By: Fabian Campos, Contributing Writer
In one sense, prisoners with mental disabilities have the same needs as everybody else. But in a crucial sense, our situation is dramatically different. Let me tell you about it.
In Texas, they put the MH/MR
It hasn’t started yet.
This building was designed for extremely violent people to be confined twenty three hours a day, seven days a week. Very little movement is allowed, but many of the people in the “program” are not disciplinary problems; we are just mentally ill. There is no program of any kind to treat or help us. There is no rule book for us or for the guards. It is just a way of getting the people they don’t want in any other unit to a place where nobody cares how they will be treated, as long as everything on paper looks okay.
Research acknowledges that others target the mentally disabled and prey upon them. Mentally ill prisoners can’t live in a cell with another innate. I understand that. And you can’t mix Ad-Seg [Administrative Segragation/Solitary] or violent inmates with the regular population. But a lot of people in this unit could function in a regular unit. We don’t need to be treated like the most dangerous people in the whole system.
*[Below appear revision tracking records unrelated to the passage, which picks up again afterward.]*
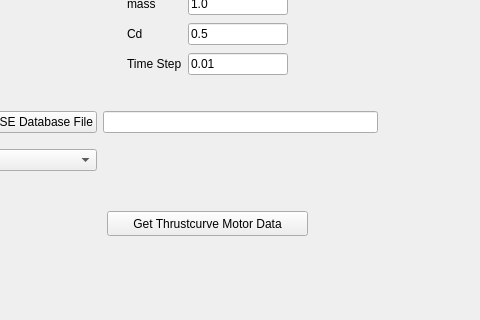
Qt form gui/MainWindow.ui (qtrocket/qtrocket) before a commit; both pictures show x 399 to 879 and y 174 to 494 of the 1031 by 694 pixel window.
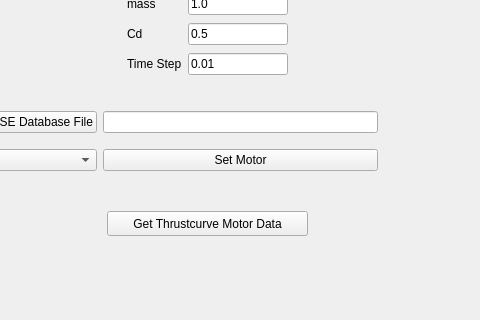
The same form after that commit. Icons and pictures are not drawn. Custom widgets are drawn as their Qt base class.

Commit message: motor model selection working with RSE files

The edit to the form file:
```diff
--- a/gui/MainWindow.ui
+++ b/gui/MainWindow.ui
@@ -211,6 +211,13 @@
         <item row="1" column="0">
          <widget class="QComboBox" name="engineSelectorComboBox"/>
         </item>
+        <item row="1" column="1">
+         <widget class="QPushButton" name="setMotor">
+          <property name="text">
+           <string>Set Motor</string>
+          </property>
+         </widget>
+        </item>
        </layout>
       </widget>
       <widget class="QPushButton" name="getTCMotorData">
```
The commit also changes 13 other files.
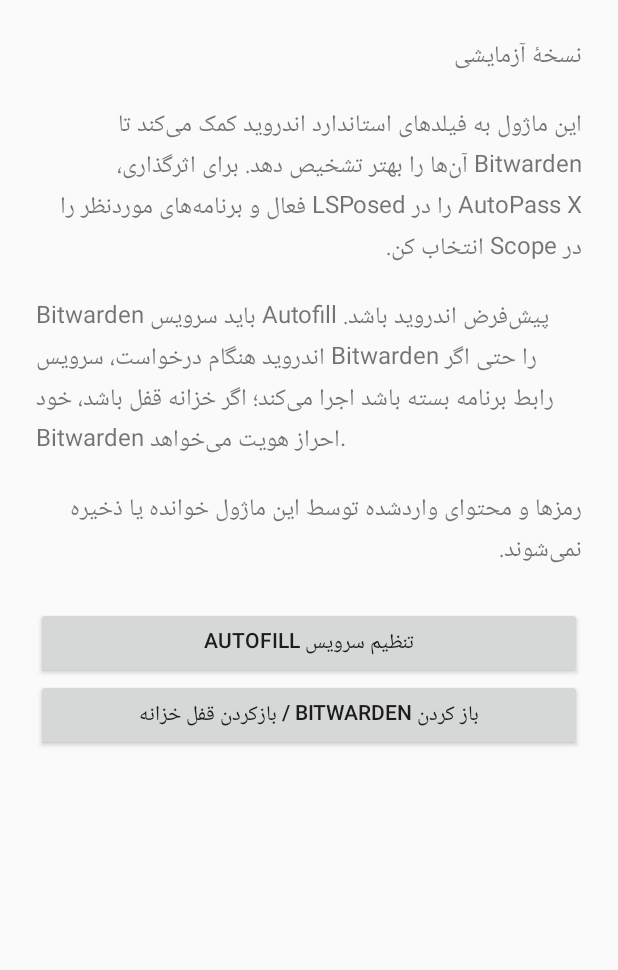
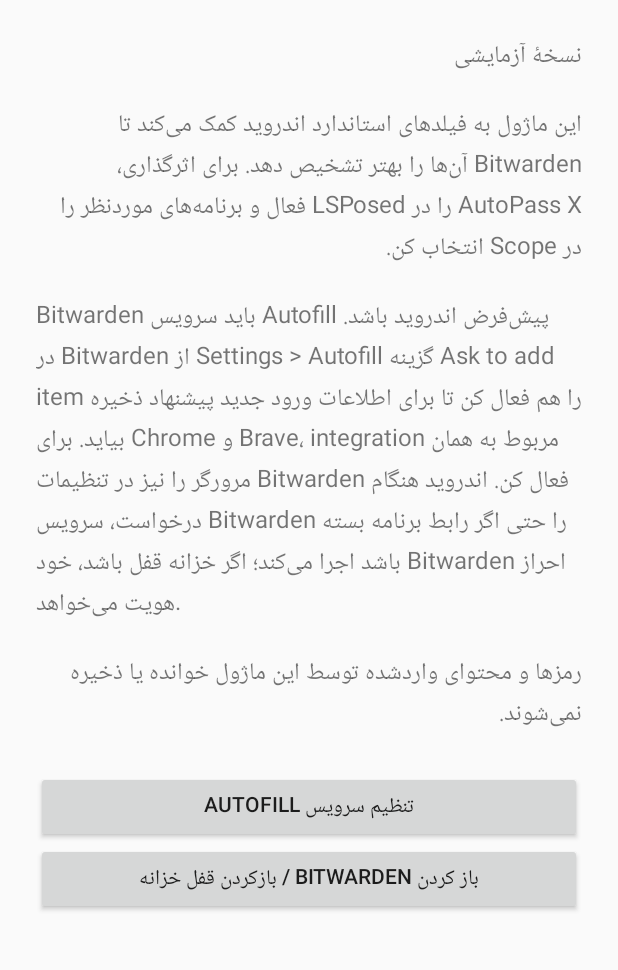
Before and after one commit to abolfazlop/ok, an Android app: the screen it shows after launch (MainActivity), on a phone screen of 412 x 824 dp, the part 99-1069 px from its top. Run offline under Robolectric (Android 15) with nearby library versions, the phone set to English and light mode, and no system bars.

Commit message:
Add Bitwarden save-prompt setup guidance

```diff
--- a/app/src/main/java/dev/autopassx/MainActivity.java
+++ b/app/src/main/java/dev/autopassx/MainActivity.java
@@ -32,7 +32,7 @@ public final class MainActivity extends Activity {
                 ViewGroup.LayoutParams.MATCH_PARENT, ViewGroup.LayoutParams.WRAP_CONTENT));
 
         TextView status = new TextView(this);
-        status.setText("نسخهٔ آزمایشی\n\nاین ماژول به فیلدهای استاندارد اندروید کمک می‌کند تا Bitwarden آن‌ها را بهتر تشخیص دهد. برای اثرگذاری، AutoPass X را در LSPosed فعال و برنامه‌های موردنظر را در Scope انتخاب کن.\n\nBitwarden باید سرویس Autofill پیش‌فرض اندروید باشد. اندروید هنگام درخواست، سرویس Bitwarden را حتی اگر رابط برنامه بسته باشد اجرا می‌کند؛ اگر خزانه قفل باشد، خود Bitwarden احراز هویت می‌خواهد.\n\nرمزها و محتوای واردشده توسط این ماژول خوانده یا ذخیره نمی‌شوند.");
+        status.setText("نسخهٔ آزمایشی\n\nاین ماژول به فیلدهای استاندارد اندروید کمک می‌کند تا Bitwarden آن‌ها را بهتر تشخیص دهد. برای اثرگذاری، AutoPass X را در LSPosed فعال و برنامه‌های موردنظر را در Scope انتخاب کن.\n\nBitwarden باید سرویس Autofill پیش‌فرض اندروید باشد. در Bitwarden از Settings > Autofill گزینه Ask to add item را هم فعال کن تا برای اطلاعات ورود جدید پیشنهاد ذخیره بیاید. برای Chrome و Brave، integration مربوط به همان مرورگر را نیز در تنظیمات Bitwarden فعال کن. اندروید هنگام درخواست، سرویس Bitwarden را حتی اگر رابط برنامه بسته باشد اجرا می‌کند؛ اگر خزانه قفل باشد، خود Bitwarden احراز هویت می‌خواهد.\n\nرمزها و محتوای واردشده توسط این ماژول خوانده یا ذخیره نمی‌شوند.");
         status.setTextSize(16);
         status.setPadding(0, dp(24), 0, dp(24));
         root.addView(status, new LinearLayout.LayoutParams(
```
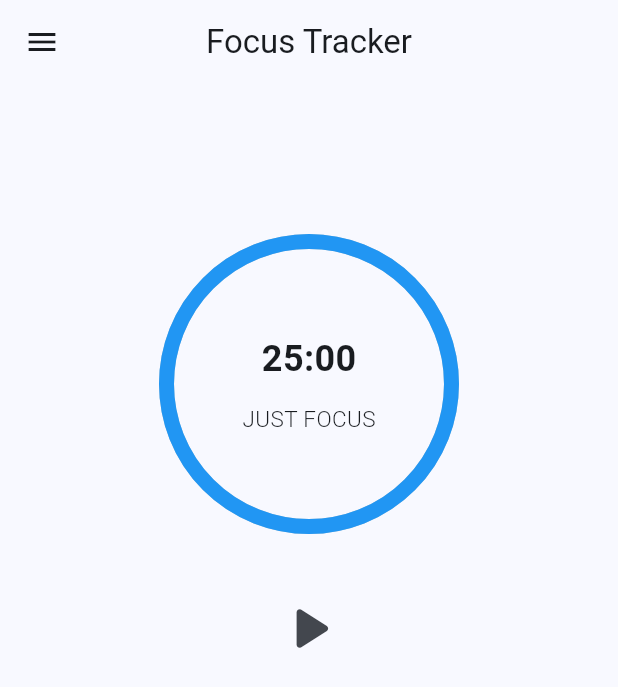
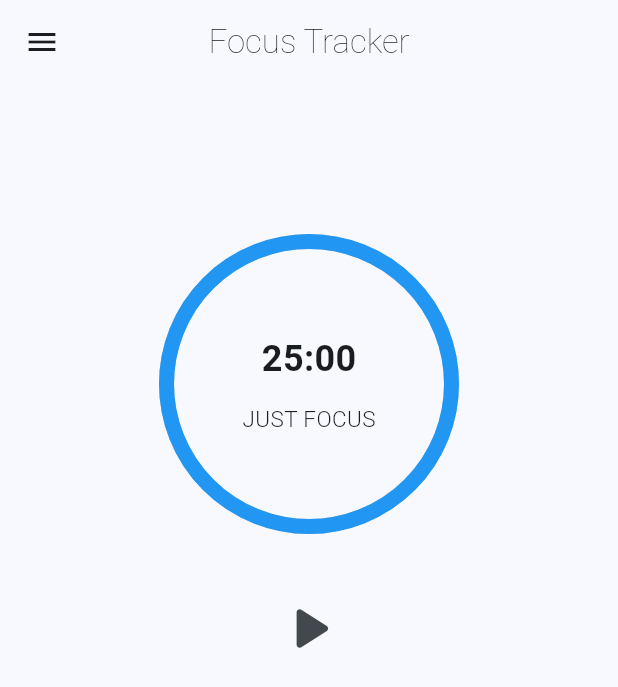
Before and after one commit to AhmadMahdaly/Focus_tracker, a Flutter app: the screen it shows after launch, on a phone screen of 412 x 824 dp. Shown: the top 687 px of the screen. Run offline on Flutter 3.47's test engine with Material 3 defaults, Android fonts, the phone set to English and light mode, and no system bars; drawn by our look-alikes of percent_indicator; our stand-ins replace audioplayers, fl_chart, flutter_local_notifications, google_nav_bar, hive, hive_flutter and 1 more; accounts and stored records are empty.

Commit message:
Refactor HomeScreen to use CustomDrawer and enhance app bar title style

```diff
--- a/lib/screens/home_screen.dart
+++ b/lib/screens/home_screen.dart
@@ -3,10 +3,7 @@ import 'package:flutter_local_notifications/flutter_local_notifications.dart';
 import 'package:focus_tracker/main.dart';
 import 'package:focus_tracker/models/achievement_model/achievement_model.dart';
 import 'package:focus_tracker/models/session_model/session_model.dart';
-import 'package:focus_tracker/screens/achievements_screen.dart';
-import 'package:focus_tracker/screens/settings_screen.dart';
-import 'package:focus_tracker/screens/stats_screen.dart';
-import 'package:focus_tracker/screens/tasks_screen.dart';
+import 'package:focus_tracker/widgets/custom_drawer.dart';
 import 'package:hive_flutter/hive_flutter.dart';
 import 'package:percent_indicator/percent_indicator.dart';
 import 'package:audioplayers/audioplayers.dart';
@@ -124,7 +121,13 @@ class _HomeScreenState extends State<HomeScreen> {
   @override
   Widget build(BuildContext context) {
     return Scaffold(
-      appBar: AppBar(title: const Text('Focus Tracker'), centerTitle: true),
+      appBar: AppBar(
+        title: const Text(
+          'Focus Tracker',
+          style: TextStyle(fontWeight: FontWeight.w200),
+        ),
+        centerTitle: true,
+      ),
       body: Center(
         child: ListView(
           children: [
@@ -180,64 +183,7 @@ class _HomeScreenState extends State<HomeScreen> {
           ],
         ),
       ),
-      drawer: Drawer(
-        child: ListView(
-          children: [
-            DrawerHeader(
-              child: Column(
-                crossAxisAlignment: CrossAxisAlignment.end,
-                children: [
-                  IconButton(
-                    onPressed: Navigator.of(context).pop,
-                    icon: Icon(Icons.arrow_forward),
-                  ),
-                  Text(''),
-                ],
-              ),
-            ),
-            ListTile(
-              leading: Icon(Icons.task_alt_outlined),
-              title: Text("Tasks"),
-              onTap: () {
-                Navigator.push(
-                  context,
-                  MaterialPageRoute(builder: (context) => const TasksScreen()),
-                );
-              },
-            ),
-            ListTile(
-              leading: Icon(Icons.analytics_outlined),
-              title: Text("Statistics"),
-              onTap: () {
-                Navigator.push(
-                  context,
-                  MaterialPageRoute(builder: (context) => const StatsScreen()),
-                );
-              },
-            ),
-            ListTile(
-              leading: Icon(Icons.star_border_rounded),
-              title: Text("Achievements"),
-              onTap: () {
-                Navigator.push(
-                  context,
-                  MaterialPageRoute(builder: (context) => AchievementsScreen()),
-                );
-              },
-            ),
-            ListTile(
-              leading: Icon(Icons.settings),
-              title: Text("Settings"),
-              onTap: () {
-                Navigator.push(
-                  context,
-                  MaterialPageRoute(builder: (context) => SettingsScreen()),
-                );
-              },
-            ),
-          ],
-        ),
-      ),
+      drawer: CustomDrawer(),
     );
   }
 }
```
It is especially sad when those who prey on the mentally ill prisoners are the guards who control all the facts of our lives. It is completely disheartening when the guards make it seem like all the abuses are in a patient-prisoner’s mind as purely symptomatic of a persecution delusion. The guards control access to communication with the outside world as well as with our medical staff. They decide when and how something is to be reported, so any assaults by the guards can be described as reasonable use of force.
In fact, they can often be caused by sadistic harm. For example, the staff joke and say that the ranking officers encourage them to use a whole can of pepper spray when the rule is to hold the button for one second and release. Razor blades are thrown into the cells of mentally ill people for fun. Last year the guards were supposed to chain us to a table for group therapy—so group therapy never happened.
We can’t ever leave this place. Other inmates who are not on administrative segregation for violent behavior can see family when a member is severely ill. People here are scared to speak up because they will be punished by tossing our mail out or not feeding us. We are invisible to the world.
In spite of court cases, Texas Department of Criminal Justice prison guards are not trained on how to deal with mentally ill prisoners, or if they are trained, they take it as a big joke. This is why we need some real outside people like auditors to come inside and see where all the taxpayers’ money is going. Lots of things go unnoticed by the public. Not until rich and famous people get locked up or have their family members in here to experience mistreatment –not until then will anything be done.
I highly believe that some things can change for the better in prisons !
We send your comments to our writers but if you’d like to contact Fabian Campos directly, please write to:
Fabian Campos # 1203263
The Bill Clements CMI Unit
9601 Spur 591
Amarillo, Texas 79107